Which of the lines below holds the string "label"? Copy every line that does.

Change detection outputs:
● ● ● ●

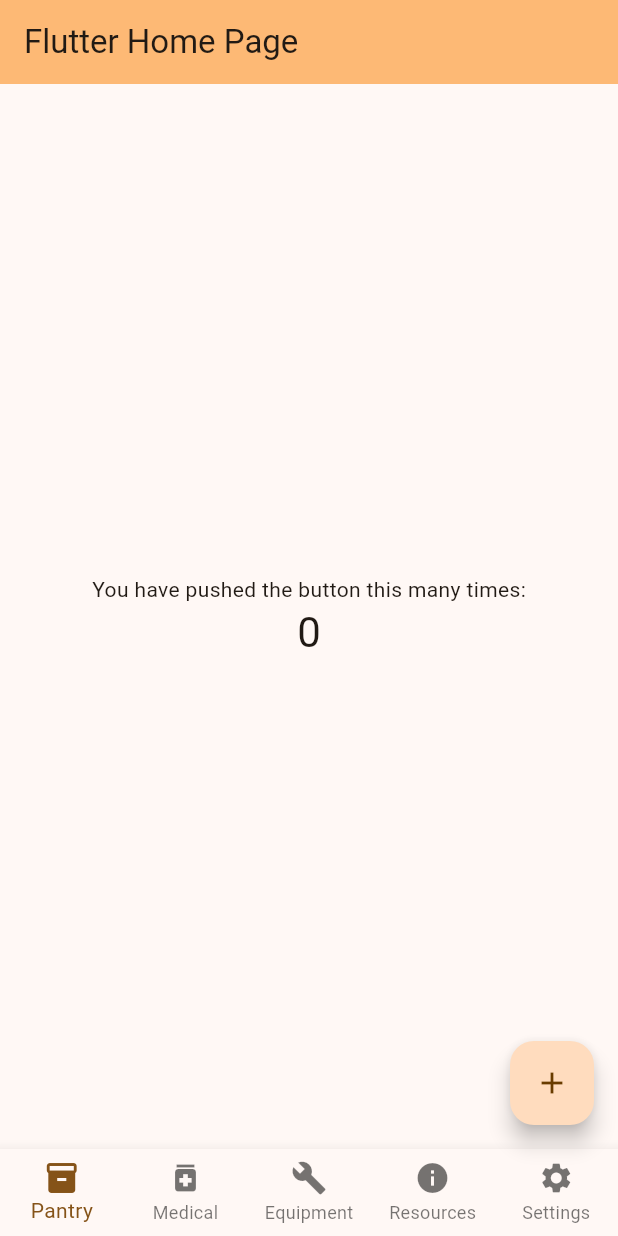
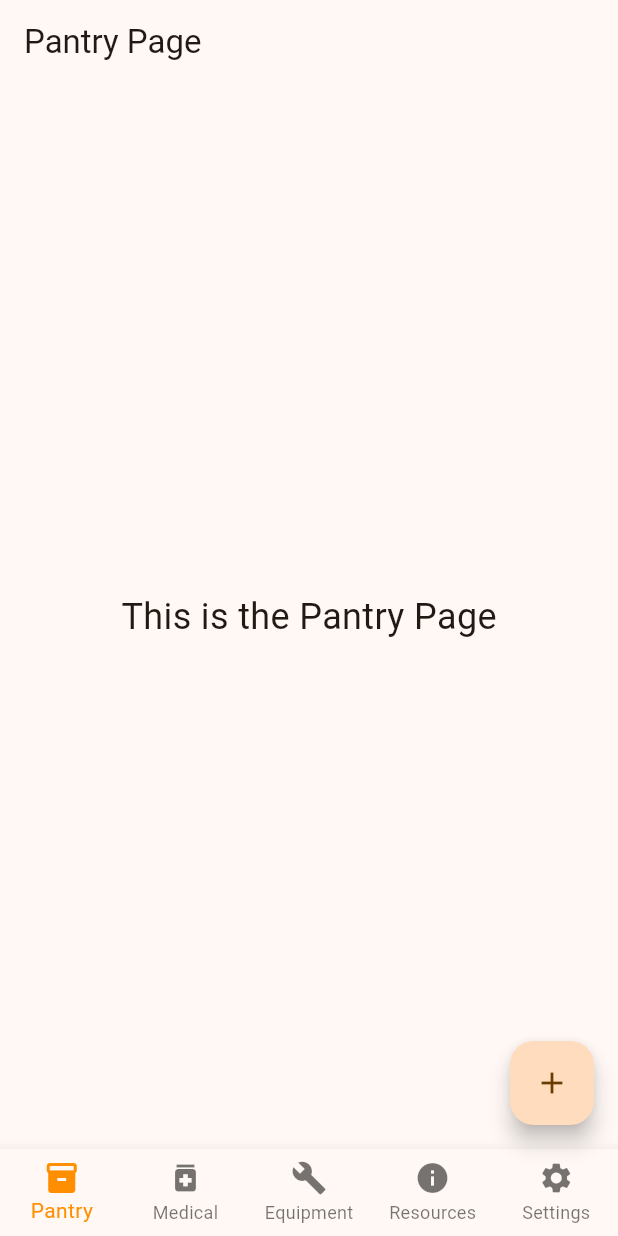
Before and after one commit to ElliotMS-Chalmers/prepster, a Flutter app: the screen it shows after launch, on a phone screen of 412 x 824 dp. Run offline on Flutter 3.47's test engine with Material 3 defaults, Android fonts, the phone set to English and light mode, and no system bars.

Commit message:
working navigationbar

```diff
--- /dev/null
+++ b/lib/equipment.dart
@@ -0,0 +1,13 @@
+import 'package:flutter/material.dart';
+
+class EquipmentPage extends StatelessWidget {
+  const EquipmentPage({super.key});
+
+  @override
+  Widget build(BuildContext context) {
+    return Scaffold(
+      appBar: AppBar(title: const Text('Equipment Page')),
+      body: const Center(child: Text('This is the Equipment Page', style: TextStyle(fontSize: 24))),
+    );
+  }
+}
--- a/lib/main.dart
+++ b/lib/main.dart
@@ -1,4 +1,9 @@
 import 'package:flutter/material.dart';
+import 'package:prepster/equipment.dart';
+import 'package:prepster/medical.dart';
+import 'package:prepster/pantry.dart';
+import 'package:prepster/resources.dart';
+import 'settings.dart';
 
 void main() {
   runApp(const MyApp());
@@ -57,14 +62,25 @@
 
 class _MyHomePageState extends State<MyHomePage> {
   int _counter = 0;
+  int _selectedIndex = 0;
+
+  final _pageOptions = [
+    PantryPage(),
+    MedicalPage(),
+    EquipmentPage(),
+    ResourcesPage(),
+    SettingsPage()
+  ];
+
+  void _onItemTapped(int index) {
+    setState(() {
+      _selectedIndex = index;
+    });
+  }
+
 
   void _incrementCounter() {
     setState(() {
-      // This call to setState tells the Flutter framework that something has
-      // changed in this State, which causes it to rerun the build method below
-      // so that the display can reflect the updated values. If we changed
-      // _counter without calling setState(), then the build method would not be
-      // called again, and so nothing would appear to happen.
       _counter++;
     });
   }
@@ -72,54 +88,13 @@
 
   @override
   Widget build(BuildContext context) {
-    // This method is rerun every time setState is called, for instance as done
-    // by the _incrementCounter method above.
-    //
-    // The Flutter framework has been optimized to make rerunning build methods
-    // fast, so that you can just rebuild anything that needs updating rather
-    // than having to individually change instances of widgets.
     return Scaffold(
-      appBar: AppBar(
-        // TRY THIS: Try changing the color here to a specific color (to
-        // Colors.amber, perhaps?) and trigger a hot reload to see the AppBar
-        // change color while the other colors stay the same.
-        backgroundColor: Theme.of(context).colorScheme.inversePrimary,
-        // Here we take the value from the MyHomePage object that was created by
-        // the App.build method, and use it to set our appbar title.
-        title: Text(widget.title),
-      ),
-      body: Center(
-        // Center is a layout widget. It takes a single child and positions it
-        // in the middle of the parent.
-        child: Column(
-          // Column is also a layout widget. It takes a list of children and
-          // arranges them vertically. By default, it sizes itself to fit its
-          // children horizontally, and tries to be as tall as its parent.
-          //
-          // Column has various properties to control how it sizes itself and
-          // how it positions its children. Here we use mainAxisAlignment to
-          // center the children vertically; the main axis here is the vertical
-          // axis because Columns are vertical (the cross axis would be
-          // horizontal).
-          //
-          // TRY THIS: Invoke "debug painting" (choose the "Toggle Debug Paint"
-          // action in the IDE, or press "p" in the console), to see the
-          // wireframe for each widget.
-          mainAxisAlignment: MainAxisAlignment.center,
-          children: <Widget>[
-            const Text('You have pushed the button this many times:'),
-            Text(
-              '$_counter',
-              style: Theme.of(context).textTheme.headlineMedium,
-            ),
-          ],
-        ),
-      ),
+      body: _pageOptions[_selectedIndex],
       floatingActionButton: FloatingActionButton(
         onPressed: _incrementCounter,
         tooltip: 'Increment',
         child: const Icon(Icons.add),
-      ), // This trailing comma makes auto-formatting nicer for build methods.
+      ),
       bottomNavigationBar: BottomNavigationBar(
         type: BottomNavigationBarType.fixed,
         items: [
@@ -129,9 +104,10 @@
           BottomNavigationBarItem(icon: Icon(Icons.info), label: "Resources"),
           BottomNavigationBarItem(icon: Icon(Icons.settings), label: "Settings")
         ],
-
-
-      ),
+        currentIndex: _selectedIndex,
+        selectedItemColor: Colors.amber[800],
+        onTap: _onItemTapped,
+      ),// This trailing comma makes auto-formatting nicer for build methods.
     );
   }
 }
--- /dev/null
+++ b/lib/medical.dart
@@ -0,0 +1,13 @@
+import 'package:flutter/material.dart';
+
+class MedicalPage extends StatelessWidget {
+  const MedicalPage({super.key});
+
+  @override
+  Widget build(BuildContext context) {
+    return Scaffold(
+      appBar: AppBar(title: const Text('Medical Page')),
+      body: const Center(child: Text('This is the Medical Page', style: TextStyle(fontSize: 24))),
+    );
+  }
+}
--- /dev/null
+++ b/lib/pantry.dart
@@ -0,0 +1,13 @@
+import 'package:flutter/material.dart';
+
+class PantryPage extends StatelessWidget {
+  const PantryPage({super.key});
+
+  @override
+  Widget build(BuildContext context) {
+    return Scaffold(
+      appBar: AppBar(title: const Text('Pantry Page')),
+      body: const Center(child: Text('This is the Pantry Page', style: TextStyle(fontSize: 24))),
+    );
+  }
+}
--- /dev/null
+++ b/lib/resources.dart
@@ -0,0 +1,13 @@
+import 'package:flutter/material.dart';
+
+class ResourcesPage extends StatelessWidget {
+  const ResourcesPage({super.key});
+
+  @override
+  Widget build(BuildContext context) {
+    return Scaffold(
+      appBar: AppBar(title: const Text('Resources Page')),
+      body: const Center(child: Text('This is the Resources Page', style: TextStyle(fontSize: 24))),
+    );
+  }
+}
```
Also changed, not shown: lib/settings.dart (added, +18 -0 lines).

● ● ● ●

*RESULT OF THE EXERCISE*.
           BottomNavigationBarItem(icon: Icon(Icons.info), label: "Resources"),
           BottomNavigationBarItem(icon: Icon(Icons.settings), label: "Settings")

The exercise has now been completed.